Campus & Community
A Detailed Look at the Effects of Drexel’s Enrollment and Retention Strategy at University Town Hall
Drexel’s new enrollment and retention strategy has affected the tuition-driven University but ultimately sets it up to succeed in the competitive and changing higher education landscape, according to President John Fry and key members of his cabinet at a town hall meeting on Jan. 11 in the Mandell Theater.
The event, called “State of the University 2017 and Beyond,” focused on the University’s decision two years ago to admit smaller class sizes to better retain and support students. Enacted after years of following a high “volume-based” approach that admitted insufficiently prepared students who were less successful at reaching graduation, the plan will help Drexel transition into a stronger private research university in a time in which higher tuition costs and lower enrollments are impacting colleges and universities across the country.
President Fry told the audience that Drexel’s financial position was strong, and that changes the University was undertaking would ensure that Drexel adapted well to secular changes in higher education. Drexel’s smaller enrollment size meant there would be a five-year transitional period ending in 2020 in which the University adjusts to accommodate decreases in tuition revenues.
Fry discussed the endeavors taken to support Drexel in that period alongside Senior Vice President of Enrollment Management and Student Success Randall C. Deike, PhD; Executive Vice President, Treasurer and Chief Operating Officer Helen Y. Bowman; Executive Vice President and Provost M. Brian Blake, PhD; Senior Vice Provost of Research Aleister Saunders, PhD; and Senior Vice President of Institutional Advancement David L. Unruh.
“Places like ours should be able to, if we continue to do all of the right things, move forward,” said Fry.
The steps Drexel is taking include increasing financial aid, academic offerings, research opportunities, fundraising and implementing conservative financial planning.
To better attract the best fit of students to maintain Drexel’s selective classes, the University has restructured its admission and financial aid standards. This includes minimal rises in tuition costs, more comprehensive recruitment efforts across the country and around the world and increased financial aid and faculty and student support. On campus, Drexel is responding to the national rise in the cost of college by limiting tuition to a 2 percent increase for undergraduates and about a 3 percent increase for graduate students, depending on their program, with zero increase in the cost for room, board and fees.
Drexel is undergoing these changes in part to respond to demographic concerns affecting all institutions in the higher education field. In America, future incoming freshman classes across the country are projected to be more diverse in terms of ethnicity, race and physical background; at Drexel, efforts are underway and will be included to honor more inclusivity and cultures on campus. A national birthrate-based decline in freshman-aged children in the Northeast will greatly affect Drexel, which draws large amounts of students from Pennsylvania and neighboring states. As a result, a more concentrated effort to engage and reach out to high school students and counselors in other parts of the country is already underway and will be expanded.

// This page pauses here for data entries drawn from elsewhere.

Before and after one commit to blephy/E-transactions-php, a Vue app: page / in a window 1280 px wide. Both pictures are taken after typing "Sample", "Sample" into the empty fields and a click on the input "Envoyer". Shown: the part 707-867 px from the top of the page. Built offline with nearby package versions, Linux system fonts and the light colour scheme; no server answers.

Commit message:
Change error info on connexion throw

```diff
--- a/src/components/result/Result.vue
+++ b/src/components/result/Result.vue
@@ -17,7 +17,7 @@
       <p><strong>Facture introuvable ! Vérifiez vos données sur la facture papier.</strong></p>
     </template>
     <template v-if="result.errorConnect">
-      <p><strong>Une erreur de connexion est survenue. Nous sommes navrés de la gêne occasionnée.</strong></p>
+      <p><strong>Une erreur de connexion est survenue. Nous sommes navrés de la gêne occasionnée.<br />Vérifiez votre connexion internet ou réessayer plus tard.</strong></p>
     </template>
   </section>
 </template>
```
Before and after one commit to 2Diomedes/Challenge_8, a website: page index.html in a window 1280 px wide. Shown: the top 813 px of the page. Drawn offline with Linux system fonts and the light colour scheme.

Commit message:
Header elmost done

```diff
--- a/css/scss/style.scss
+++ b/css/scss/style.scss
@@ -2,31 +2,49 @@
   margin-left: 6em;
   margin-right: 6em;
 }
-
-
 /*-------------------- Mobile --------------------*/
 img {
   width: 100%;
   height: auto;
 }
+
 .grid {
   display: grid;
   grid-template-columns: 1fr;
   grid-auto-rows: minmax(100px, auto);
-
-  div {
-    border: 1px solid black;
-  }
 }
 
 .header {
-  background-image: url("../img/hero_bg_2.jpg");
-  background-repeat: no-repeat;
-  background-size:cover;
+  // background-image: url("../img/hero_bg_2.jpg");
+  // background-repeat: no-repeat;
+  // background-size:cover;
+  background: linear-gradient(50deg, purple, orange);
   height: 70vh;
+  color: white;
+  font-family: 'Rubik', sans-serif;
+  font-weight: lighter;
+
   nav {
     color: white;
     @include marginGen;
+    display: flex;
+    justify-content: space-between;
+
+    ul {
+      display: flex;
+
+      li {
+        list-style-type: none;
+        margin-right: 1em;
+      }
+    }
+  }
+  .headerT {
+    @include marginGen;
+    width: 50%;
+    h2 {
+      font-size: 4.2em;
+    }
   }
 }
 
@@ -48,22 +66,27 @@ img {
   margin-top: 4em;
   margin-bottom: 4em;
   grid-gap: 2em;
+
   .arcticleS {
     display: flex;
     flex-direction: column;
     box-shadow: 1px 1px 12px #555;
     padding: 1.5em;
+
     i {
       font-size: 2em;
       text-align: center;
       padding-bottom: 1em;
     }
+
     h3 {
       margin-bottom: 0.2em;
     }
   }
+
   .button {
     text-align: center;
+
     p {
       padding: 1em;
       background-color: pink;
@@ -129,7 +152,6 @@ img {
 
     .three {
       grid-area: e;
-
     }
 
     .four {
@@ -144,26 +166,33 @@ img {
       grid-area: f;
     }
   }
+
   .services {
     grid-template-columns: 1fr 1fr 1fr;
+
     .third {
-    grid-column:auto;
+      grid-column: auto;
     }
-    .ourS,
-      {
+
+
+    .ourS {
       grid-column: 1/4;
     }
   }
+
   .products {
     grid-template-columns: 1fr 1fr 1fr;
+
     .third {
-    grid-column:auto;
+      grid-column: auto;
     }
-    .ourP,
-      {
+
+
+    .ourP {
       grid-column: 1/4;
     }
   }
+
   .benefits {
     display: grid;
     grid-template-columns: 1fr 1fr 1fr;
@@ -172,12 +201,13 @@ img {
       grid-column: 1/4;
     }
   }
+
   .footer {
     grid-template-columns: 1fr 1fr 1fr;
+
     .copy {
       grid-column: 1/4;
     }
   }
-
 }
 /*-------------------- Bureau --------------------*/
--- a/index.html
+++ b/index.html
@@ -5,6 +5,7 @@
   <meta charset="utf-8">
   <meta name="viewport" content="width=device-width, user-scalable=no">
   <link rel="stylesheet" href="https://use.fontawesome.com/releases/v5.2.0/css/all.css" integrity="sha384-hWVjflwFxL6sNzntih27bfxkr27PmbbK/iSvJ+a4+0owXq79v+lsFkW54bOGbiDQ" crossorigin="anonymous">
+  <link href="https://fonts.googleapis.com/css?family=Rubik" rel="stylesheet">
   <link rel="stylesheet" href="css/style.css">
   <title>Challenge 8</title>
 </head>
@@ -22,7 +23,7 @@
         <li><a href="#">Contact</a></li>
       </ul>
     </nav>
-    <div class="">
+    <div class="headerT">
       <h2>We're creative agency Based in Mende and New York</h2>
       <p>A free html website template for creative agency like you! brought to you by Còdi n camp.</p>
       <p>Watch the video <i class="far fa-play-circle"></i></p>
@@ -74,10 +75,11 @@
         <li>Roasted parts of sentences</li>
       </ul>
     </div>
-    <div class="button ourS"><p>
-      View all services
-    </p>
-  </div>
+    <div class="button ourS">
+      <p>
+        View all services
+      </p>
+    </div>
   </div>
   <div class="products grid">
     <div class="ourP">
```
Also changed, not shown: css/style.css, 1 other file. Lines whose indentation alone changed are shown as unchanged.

The University as a whole has reshaped financial undertakings to find non-tuition dependent ways to increase revenue while reducing expenditures and improving efficiency — all self-imposed restrictions, according to Fry, that have left Drexel financially sound and marked with “A” ratings and “Stable” outlooks from ratings agencies like Moody’s and Standard & Poor.
Fundraising activities, which have brought in nearly $300 million since Drexel’s last campaign, greatly expanded in the past three years and will supplement those efforts even more with the announcement of a major $750 million campaign that will run until 2020. Past philanthropic efforts in recent years have helped Drexel name and endow schools, thanks to Thomas R. Kline’s record-breaking $50 million donation to the Kline School of Law and Dana and David Dornsife’s $45 million commitment to the Dornsife School of Public Health. Additionally, construction of the Raymond G. Perelman Center for Jewish Life was completely financed by private philanthropy, which was a first for the University.
Research, which represents the second-largest source of revenue after tuition, remains a priority in Drexel’s efforts to bolster its academic standing and quality of faculty and staff. More emphasis will be given to better support faculty research through grantsmanship and proposal development, expand esteemed and prestigious funding and awards from the private and public sectors to further Drexel’s reputation and research efforts with other academic institutions and bolster strategic initiatives on campus, such as the Drexel Areas of Research Excellence Program.
“If we approach this calmly, methodically, optimistically and transparently, we’re going to be fine,” said Fry.
The briefing for the “State of the University 2017 and Beyond” can be downloaded here.